These types of questions do my head in. I think because my first reaction is to dismiss them as pointless, unproductive, and because they seem to be asked only to elicit some obscure response from the subconscious.
I was so irritated by the question that I left it unanswered and went on to answer other “more sensible” questions.
But I am not one to leave things unfinished and so I returned to the question a day later. I don’t know if it was because I had time to let the question percolate in the back of my mind or because I had just poured myself a second glass of wine – but almost unthinkingly I realised that I align myself with water.
Why? Because water is adaptable. It comes across an obstacle and finds a way around it. It is calm. It knows its purpose. It can be still. It can rage. It can – over time – carve out a canyon. It can take on many forms, water, ice, steam. It refreshes and restores and relaxes. It envelops and supports and takes weight away.

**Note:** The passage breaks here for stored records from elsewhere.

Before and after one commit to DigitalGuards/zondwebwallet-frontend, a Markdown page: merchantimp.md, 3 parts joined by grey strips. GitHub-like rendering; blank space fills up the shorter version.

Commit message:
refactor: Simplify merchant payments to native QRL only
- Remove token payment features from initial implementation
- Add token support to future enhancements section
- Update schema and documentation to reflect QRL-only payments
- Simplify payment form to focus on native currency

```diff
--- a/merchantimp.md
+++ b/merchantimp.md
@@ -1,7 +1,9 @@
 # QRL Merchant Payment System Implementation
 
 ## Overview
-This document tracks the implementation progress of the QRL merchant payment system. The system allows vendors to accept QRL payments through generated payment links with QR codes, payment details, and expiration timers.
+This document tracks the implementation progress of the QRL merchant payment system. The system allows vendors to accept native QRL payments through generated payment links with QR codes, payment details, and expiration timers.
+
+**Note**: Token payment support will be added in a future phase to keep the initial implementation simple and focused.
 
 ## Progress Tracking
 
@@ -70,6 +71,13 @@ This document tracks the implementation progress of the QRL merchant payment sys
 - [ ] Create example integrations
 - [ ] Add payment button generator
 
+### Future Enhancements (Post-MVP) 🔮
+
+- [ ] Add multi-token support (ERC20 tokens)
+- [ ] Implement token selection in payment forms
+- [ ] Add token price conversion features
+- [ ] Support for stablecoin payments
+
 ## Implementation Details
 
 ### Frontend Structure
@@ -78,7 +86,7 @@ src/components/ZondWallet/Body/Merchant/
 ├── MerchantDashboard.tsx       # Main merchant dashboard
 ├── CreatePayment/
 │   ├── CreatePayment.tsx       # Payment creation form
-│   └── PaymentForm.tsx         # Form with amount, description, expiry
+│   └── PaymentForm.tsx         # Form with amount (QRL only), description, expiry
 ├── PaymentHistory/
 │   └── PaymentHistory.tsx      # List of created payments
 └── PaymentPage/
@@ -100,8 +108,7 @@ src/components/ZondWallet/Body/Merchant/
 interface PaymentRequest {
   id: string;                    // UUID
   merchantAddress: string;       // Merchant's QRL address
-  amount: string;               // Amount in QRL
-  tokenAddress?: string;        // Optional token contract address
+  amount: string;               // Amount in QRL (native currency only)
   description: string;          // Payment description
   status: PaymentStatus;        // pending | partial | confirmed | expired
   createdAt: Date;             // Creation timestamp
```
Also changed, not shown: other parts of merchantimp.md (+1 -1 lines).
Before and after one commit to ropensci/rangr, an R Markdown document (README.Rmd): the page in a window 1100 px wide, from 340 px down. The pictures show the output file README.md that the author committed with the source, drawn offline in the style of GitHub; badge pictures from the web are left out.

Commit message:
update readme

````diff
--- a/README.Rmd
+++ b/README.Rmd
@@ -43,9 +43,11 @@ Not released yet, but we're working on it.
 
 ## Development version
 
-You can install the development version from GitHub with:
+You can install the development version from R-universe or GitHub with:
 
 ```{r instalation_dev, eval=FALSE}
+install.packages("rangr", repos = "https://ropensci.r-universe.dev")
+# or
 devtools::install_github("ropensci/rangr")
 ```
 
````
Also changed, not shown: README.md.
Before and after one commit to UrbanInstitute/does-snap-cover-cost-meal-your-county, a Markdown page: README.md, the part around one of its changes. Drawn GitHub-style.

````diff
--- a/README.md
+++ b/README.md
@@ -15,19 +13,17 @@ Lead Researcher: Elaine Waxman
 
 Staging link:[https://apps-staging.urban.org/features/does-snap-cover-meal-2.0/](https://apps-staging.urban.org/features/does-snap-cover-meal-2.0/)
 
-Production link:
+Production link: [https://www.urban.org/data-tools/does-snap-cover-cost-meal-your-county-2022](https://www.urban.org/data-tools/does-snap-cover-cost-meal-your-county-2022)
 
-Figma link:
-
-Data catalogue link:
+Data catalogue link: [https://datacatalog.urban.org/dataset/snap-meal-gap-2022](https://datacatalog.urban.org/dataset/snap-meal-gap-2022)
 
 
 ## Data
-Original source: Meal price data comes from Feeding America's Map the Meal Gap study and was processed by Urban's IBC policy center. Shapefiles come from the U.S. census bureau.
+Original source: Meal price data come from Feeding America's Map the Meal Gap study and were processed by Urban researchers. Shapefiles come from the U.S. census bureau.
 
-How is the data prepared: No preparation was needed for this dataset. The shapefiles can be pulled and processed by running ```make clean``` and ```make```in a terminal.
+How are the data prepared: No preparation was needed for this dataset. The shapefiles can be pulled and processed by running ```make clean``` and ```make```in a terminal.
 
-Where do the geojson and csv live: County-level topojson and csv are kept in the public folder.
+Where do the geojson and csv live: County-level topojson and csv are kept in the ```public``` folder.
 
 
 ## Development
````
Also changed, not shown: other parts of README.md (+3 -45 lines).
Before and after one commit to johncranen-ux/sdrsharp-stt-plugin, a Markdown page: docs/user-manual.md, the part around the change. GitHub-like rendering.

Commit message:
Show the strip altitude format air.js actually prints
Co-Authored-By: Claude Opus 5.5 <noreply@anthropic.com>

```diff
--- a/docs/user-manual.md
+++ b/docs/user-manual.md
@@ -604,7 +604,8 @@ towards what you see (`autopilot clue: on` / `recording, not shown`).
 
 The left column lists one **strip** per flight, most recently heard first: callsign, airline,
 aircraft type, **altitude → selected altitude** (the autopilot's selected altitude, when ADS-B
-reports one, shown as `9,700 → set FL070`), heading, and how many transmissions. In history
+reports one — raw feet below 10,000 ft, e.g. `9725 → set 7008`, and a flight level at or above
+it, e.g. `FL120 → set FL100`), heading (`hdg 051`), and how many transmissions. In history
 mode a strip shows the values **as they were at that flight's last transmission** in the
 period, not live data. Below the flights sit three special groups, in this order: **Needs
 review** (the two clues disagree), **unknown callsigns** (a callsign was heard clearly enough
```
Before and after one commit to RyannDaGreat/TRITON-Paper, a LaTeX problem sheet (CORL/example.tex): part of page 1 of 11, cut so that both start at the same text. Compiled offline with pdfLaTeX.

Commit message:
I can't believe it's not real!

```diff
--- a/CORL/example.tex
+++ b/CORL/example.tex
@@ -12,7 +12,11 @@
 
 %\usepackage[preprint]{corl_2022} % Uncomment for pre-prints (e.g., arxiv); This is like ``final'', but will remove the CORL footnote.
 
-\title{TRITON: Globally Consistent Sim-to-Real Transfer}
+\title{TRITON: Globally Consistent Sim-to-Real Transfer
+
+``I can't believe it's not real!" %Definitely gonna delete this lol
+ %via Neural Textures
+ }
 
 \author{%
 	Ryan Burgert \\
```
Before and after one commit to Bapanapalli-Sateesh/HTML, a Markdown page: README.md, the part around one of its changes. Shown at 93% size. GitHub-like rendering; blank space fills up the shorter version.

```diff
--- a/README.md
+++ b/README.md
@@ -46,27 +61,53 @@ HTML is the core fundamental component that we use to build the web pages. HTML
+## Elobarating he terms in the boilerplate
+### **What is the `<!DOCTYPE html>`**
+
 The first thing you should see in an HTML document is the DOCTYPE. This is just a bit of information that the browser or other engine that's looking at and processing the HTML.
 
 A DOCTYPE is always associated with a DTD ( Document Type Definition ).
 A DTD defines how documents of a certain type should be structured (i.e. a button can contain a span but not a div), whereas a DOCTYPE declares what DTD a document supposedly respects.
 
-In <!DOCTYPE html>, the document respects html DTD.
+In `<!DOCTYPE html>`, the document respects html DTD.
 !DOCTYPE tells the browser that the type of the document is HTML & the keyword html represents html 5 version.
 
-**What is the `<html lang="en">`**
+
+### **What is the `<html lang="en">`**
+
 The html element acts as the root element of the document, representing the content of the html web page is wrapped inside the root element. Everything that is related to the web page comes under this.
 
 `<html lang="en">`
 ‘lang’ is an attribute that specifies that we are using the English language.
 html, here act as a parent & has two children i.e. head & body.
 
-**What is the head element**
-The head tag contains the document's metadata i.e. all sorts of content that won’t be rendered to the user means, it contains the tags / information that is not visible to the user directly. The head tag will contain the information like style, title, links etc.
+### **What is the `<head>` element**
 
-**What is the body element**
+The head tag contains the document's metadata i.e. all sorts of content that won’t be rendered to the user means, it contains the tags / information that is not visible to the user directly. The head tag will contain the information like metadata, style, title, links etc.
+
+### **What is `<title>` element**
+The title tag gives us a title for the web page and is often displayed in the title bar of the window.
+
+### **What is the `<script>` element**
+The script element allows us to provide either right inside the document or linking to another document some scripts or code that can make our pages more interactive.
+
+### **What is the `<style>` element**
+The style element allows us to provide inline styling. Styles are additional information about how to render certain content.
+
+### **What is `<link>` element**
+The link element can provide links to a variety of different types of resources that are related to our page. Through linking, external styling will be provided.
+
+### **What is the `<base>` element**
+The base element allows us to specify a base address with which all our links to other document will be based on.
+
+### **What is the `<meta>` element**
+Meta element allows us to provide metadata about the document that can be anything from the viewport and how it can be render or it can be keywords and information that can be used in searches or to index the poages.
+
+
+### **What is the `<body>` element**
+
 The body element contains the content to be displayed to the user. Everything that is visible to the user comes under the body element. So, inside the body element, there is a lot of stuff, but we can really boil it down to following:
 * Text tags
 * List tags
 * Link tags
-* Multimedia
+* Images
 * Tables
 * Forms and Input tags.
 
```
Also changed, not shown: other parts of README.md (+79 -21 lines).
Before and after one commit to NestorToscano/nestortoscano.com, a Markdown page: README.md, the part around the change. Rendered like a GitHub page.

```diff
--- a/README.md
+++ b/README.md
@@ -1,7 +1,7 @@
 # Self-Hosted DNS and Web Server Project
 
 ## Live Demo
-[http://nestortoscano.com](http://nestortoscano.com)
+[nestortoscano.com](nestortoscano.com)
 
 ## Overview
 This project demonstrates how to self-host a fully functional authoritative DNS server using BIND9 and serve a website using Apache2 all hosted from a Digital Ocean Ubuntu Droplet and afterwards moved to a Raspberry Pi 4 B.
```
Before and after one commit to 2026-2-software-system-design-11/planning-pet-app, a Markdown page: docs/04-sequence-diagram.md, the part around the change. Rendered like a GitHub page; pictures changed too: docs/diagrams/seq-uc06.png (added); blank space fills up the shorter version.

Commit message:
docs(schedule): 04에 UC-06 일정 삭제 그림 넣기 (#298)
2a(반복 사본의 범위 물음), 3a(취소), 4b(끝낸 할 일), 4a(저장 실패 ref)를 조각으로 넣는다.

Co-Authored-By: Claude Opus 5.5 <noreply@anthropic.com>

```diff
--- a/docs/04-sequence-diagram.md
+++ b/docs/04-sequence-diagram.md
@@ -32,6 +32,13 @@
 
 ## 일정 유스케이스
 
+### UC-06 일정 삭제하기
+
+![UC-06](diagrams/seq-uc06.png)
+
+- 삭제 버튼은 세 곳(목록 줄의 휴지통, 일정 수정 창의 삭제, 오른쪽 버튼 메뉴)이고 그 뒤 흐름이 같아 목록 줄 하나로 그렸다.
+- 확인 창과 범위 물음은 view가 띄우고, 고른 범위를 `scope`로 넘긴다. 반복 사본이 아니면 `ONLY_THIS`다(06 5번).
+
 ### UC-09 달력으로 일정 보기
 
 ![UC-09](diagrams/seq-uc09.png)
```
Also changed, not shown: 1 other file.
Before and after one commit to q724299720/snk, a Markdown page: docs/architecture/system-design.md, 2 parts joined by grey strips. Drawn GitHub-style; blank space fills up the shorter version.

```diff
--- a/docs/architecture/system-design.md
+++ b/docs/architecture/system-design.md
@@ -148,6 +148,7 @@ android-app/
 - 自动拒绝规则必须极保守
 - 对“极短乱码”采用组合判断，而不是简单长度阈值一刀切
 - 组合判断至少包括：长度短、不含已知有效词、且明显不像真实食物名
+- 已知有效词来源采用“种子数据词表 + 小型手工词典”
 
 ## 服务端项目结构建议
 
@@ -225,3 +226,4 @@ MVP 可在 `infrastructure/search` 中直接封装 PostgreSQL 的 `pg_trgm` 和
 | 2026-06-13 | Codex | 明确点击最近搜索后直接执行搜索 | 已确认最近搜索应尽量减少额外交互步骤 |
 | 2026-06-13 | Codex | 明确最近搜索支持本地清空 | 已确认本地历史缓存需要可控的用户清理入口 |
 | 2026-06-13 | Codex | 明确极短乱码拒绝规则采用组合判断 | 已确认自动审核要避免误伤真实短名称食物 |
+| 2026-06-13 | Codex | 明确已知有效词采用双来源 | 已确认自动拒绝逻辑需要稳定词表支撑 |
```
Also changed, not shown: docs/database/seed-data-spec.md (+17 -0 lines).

Right. Done. Next question.
Two weeks pass and I am on a flight home from Paris via Hong Kong desperately trying to stay awake during a night flight to start re-setting my body clock to Brisbane time. I happen upon a Ted Ex series and so I listened to one entitled “Be humble – and other lessons learned from the philosophy of water” by Raymond Tang. It is worth the listen.
Raymond Tang bases his talk around a Taoist poem that goes like this:
“The supreme goodness is like water. It benefits all things without contention. In dwelling, it stays grounded. In being, it flows to depths. In expression, it is honest. In confrontation, it stays gentle. In governance, it does not control. In action, it aligns to timing. It is content with its nature and therefore cannot be faulted.”
He speaks about staying grounded and being humble, he speaks about going with the flow (he calls it harmony) about finding a solution without force or conflict, and about being open to change, being adaptable and flexible. Humility, Harmony, Openness. H-H-O or H2O.
It was a great talk full of interesting analogies that struck chords with me because of the way I resolved to answer that “which element and why” question for myself. It was also one of those “coincidences” where I wondered if two “water” analogies in the space of as many weeks might mean that I needed to consider the “message” a bit more carefully.
As I reflected a bit further, I thought that perhaps Tao didn’t quite have it right. Perhaps he was looking at a gentle stream or a calm lake when he wrote the poem, because my experience of the ocean and river rapids is anything but “gentle” and many of my experiences with this kind of water have been quite confrontational.
I have written before about times in my life when I have been hit by several “dumpers” only to be left feeling panicked, upside down and gasping for air. As an estates lawyer I see many of my grieving clients knocked for six when their world has been turned upside down upon the loss of a loved one.
It seems to me that times of grief are times in our life where philosophies that might otherwise apply to everyday life just don’t fit right. When the rug gets pulled from beneath you, there is not much else that can be done but to stay lying on the ground where you fall. At least for a while, until you fumble your way through the maze of the phases of denial, anger, bargaining, depression and then find a way to get back up. Forever changed.
Whenever I have found myself near drowning in deep waters, caught in the “rip” of an unexpected event – my faith is what has helped me make it out. I take great comfort to know, that even if I feel out of control, out of my depth, even if I don’t understand – God will be with me.
When I stop panicking, when I stop struggling and stop fighting enough to calm myself with this promise, I can let the “rip” take me out to the deeper ocean, where it will weaken and I will then have the strength to swim towards the shoreline – or I will have the sense to put my hand up and wait for a lifeguard to help get me there.
So, let me ask you a few “annoying” questions, in the hope that you too might see yourself or your circumstance from a different perspective:
- if you had to describe yourself as one of the “elements” (fire, wind, earth or water) what would you be? And why?
- When the unexpected happens in your life, how do you cope?